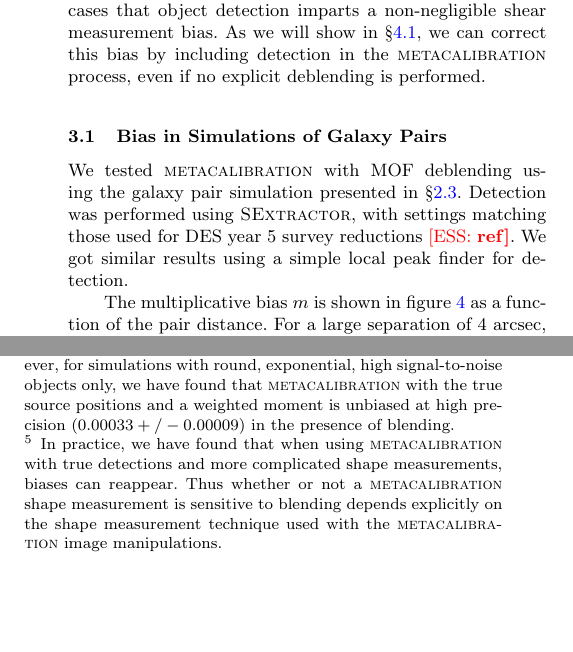
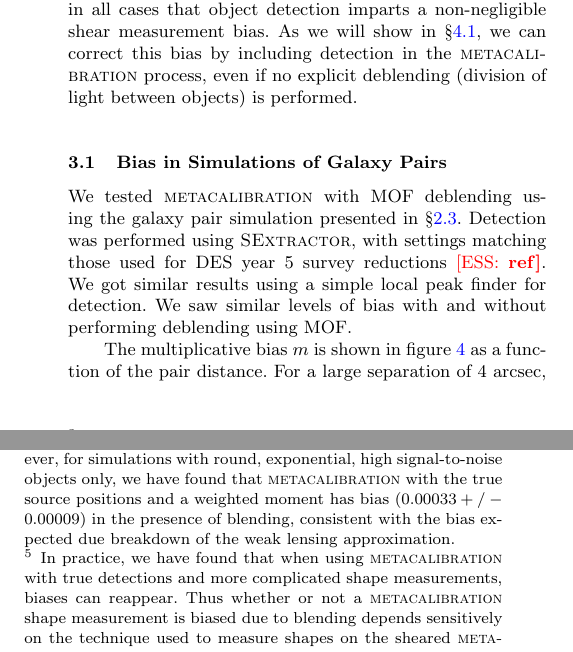
Before and after one commit to esheldon/metadetect-paper, a LaTeX paper (mdet.tex): two parts of the columns of page 4 of 10, joined at a grey line, cut so that both start at the same text, the shorter picture padded with empty space. Compiled offline with pdfLaTeX; a LaTeX package or settings file that is missing is left out.

Commit message:
small changes to "bias in sim with rep. galaxy density and noise"

```diff
--- a/mdet.tex
+++ b/mdet.tex
@@ -396,14 +396,16 @@ look at detection biases in DES- and LSST-like simulations with realistic
 galaxy densities and pixel noise. We find in all cases that object detection
 imparts a non-negligible shear measurement bias. As we will show in \S
 \ref{sec:mdetpairs}, we can correct this bias by including detection in the
-\mcal\ process, even if no explicit deblending is performed.
+\mcal\ process, even if no explicit deblending (division of light between
+objects) is performed.
 
 \subsection{Bias in Simulations of Galaxy Pairs}
 
 We tested \mcal\ with MOF deblending using the galaxy pair simulation presented
 in \S \ref{sec:sims:pairs}. Detection was performed using \sx, with settings
 matching those used for DES year 5 survey reductions \ess{ref}.  We got similar
-results using a simple local peak finder for detection.
+results using a simple local peak finder for detection. We saw similar levels
+of bias with and without performing deblending using MOF.
 
 The multiplicative bias $m$ is shown in figure \ref{fig:pairbias} as a function
 of the pair distance. For a large separation of 4 arcsec, two objects are
@@ -611,16 +613,17 @@ computationally slow because they involve measurements on all sources, even ones
 which are undetectable. Thus we were unable to decrease the errors on the
 multiplicative bias below $\sim0.1\%$. However, for simulations with round,
 exponential, high signal-to-noise objects only, we have found that \mcal\ with
-the true source positions and a weighted moment is unbiased at high precision
-($0.00033 +/- 0.00009$) in the presence of blending.} Note that this shape
+the true source positions and a weighted moment has bias
+($0.00033 +/- 0.00009$) in the presence of blending, consistent with
+the bias expected due breakdown of the weak lensing approximation.} Note that this shape
 measurement makes no corrections for object blending, but in the case where we
 use the true object positions, it is still unbiased. Thus we have demonstrated
 that given a set of true source locations, \mcal\ is not sensitive to
 blending.\footnote{In practice, we have found that when using \mcal\ with true
 detections and more complicated shape measurements, biases can reappear. Thus
-whether or not a \mcal\ shape measurement is sensitive to blending depends
-explicitly on the shape measurement technique used with the \mcal\ image
-manipulations.}
+whether or not a \mcal\ shape measurement is biased due to blending depends
+sensitively on the technique used to measure shapes on the sheared
+\mcal\ images.}
 
 This set of tests also demonstrates explicitly that source detection can cause
 significant shear measurement biases even for techniques which are robust to
```
Also changed, not shown: mdet.tex (2 more changed lines).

◆ ◆ ◆ ◆ ◆ ◆ ◆

● TASK ITEM:
Take every line above where "even" appears and copy it.

● THE ANSWER:
-\mcal\ process, even if no explicit deblending is performed.
+\mcal\ process, even if no explicit deblending (division of light between
@@ -611,16 +613,17 @@ computationally slow because they involve measurements on all sources, even ones
 significant shear measurement biases even for techniques which are robust to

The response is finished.